by Cottage Cheese
Cottage Couture. Is it just me or does it happen to you, too?
Now, I know y’all are thinking that Tybee is well-known as a drinking island with a fishing problem and that I must be pie eyed on a walk of shame, but I’m as sober as a judge. I really do feel as if some of the cottages are calling me. “Come here, little boy (yes, no matter how old I get I see myself as just a lad). I’ve got something to show you.” Come closer. Wink. Wink.
It’s those gorgeous shutters with the island motifs and colors that beckon me. They say that the eyes are the windows into the soul and I think it’s pretty much the same for little houses. What was once a device to keep out the sun, the wind and other elements is now a calling card of hospitality.

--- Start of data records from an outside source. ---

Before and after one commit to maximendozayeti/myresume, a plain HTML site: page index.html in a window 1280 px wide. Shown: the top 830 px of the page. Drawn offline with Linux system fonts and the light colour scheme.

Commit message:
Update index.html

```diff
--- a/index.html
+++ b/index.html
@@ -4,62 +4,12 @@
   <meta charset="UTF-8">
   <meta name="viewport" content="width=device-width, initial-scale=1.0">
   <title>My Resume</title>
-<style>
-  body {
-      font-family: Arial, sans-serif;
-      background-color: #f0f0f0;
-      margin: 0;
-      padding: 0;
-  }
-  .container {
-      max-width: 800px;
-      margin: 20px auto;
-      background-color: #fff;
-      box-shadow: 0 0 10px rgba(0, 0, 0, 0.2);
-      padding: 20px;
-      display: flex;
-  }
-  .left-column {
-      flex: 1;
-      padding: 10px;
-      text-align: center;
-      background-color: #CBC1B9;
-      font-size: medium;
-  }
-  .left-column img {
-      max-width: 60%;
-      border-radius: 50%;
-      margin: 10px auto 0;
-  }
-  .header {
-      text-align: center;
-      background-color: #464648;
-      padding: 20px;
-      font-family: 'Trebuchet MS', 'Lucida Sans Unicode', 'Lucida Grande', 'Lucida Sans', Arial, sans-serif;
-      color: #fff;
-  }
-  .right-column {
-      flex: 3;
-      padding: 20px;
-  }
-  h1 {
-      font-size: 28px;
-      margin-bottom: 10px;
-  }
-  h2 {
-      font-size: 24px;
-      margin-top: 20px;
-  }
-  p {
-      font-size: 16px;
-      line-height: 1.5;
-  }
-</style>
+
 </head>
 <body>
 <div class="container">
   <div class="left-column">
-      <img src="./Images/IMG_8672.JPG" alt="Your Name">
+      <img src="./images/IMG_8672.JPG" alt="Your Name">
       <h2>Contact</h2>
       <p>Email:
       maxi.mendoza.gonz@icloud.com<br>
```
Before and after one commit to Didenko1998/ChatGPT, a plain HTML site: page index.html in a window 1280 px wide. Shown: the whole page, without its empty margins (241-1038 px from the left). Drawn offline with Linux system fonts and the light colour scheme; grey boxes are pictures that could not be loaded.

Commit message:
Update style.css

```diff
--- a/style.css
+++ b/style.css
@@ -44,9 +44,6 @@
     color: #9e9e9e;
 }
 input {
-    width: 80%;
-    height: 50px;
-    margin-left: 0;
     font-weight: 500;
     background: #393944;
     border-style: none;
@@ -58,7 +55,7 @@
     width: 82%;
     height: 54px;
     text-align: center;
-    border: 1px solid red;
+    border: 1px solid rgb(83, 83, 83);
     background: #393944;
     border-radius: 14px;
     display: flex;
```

You see, at one time shutters were necessary to the Greeks to protect their homes from their tropical environment. Later, the Spanish introduced shutters to the new world along with colonization. Eventually, large decadent homes in the South sported “plantation shutters”, but shutters have even been associated with fiction and fable, too.
It’s thought that King Louis XIV may have started something. In those days pretty women used to bathe in the ponds and fountains on the palace grounds thus distracting the palace guards. It’s said that Louis had shutters installed to prevent the guards from getting eye strain. He did, however, use the shutters as a way to take a peek outside without drawing too much attention to himself.
Also according to legend, Lady Godiva rode nude on a white horse through Coventry in order to convince her husband to remit a heavy tax on the people. While most people stayed indoors with their shutters closed, a resident named Tom peeped out to catch a glimpse of the naked diva. Thus, the term “Peeping Tom” came to be.
See there. The thought that our vintage island cottages are winking at me doesn’t seem so strange, does it?
Just take a look for yourself as several of our cottages strike a pose.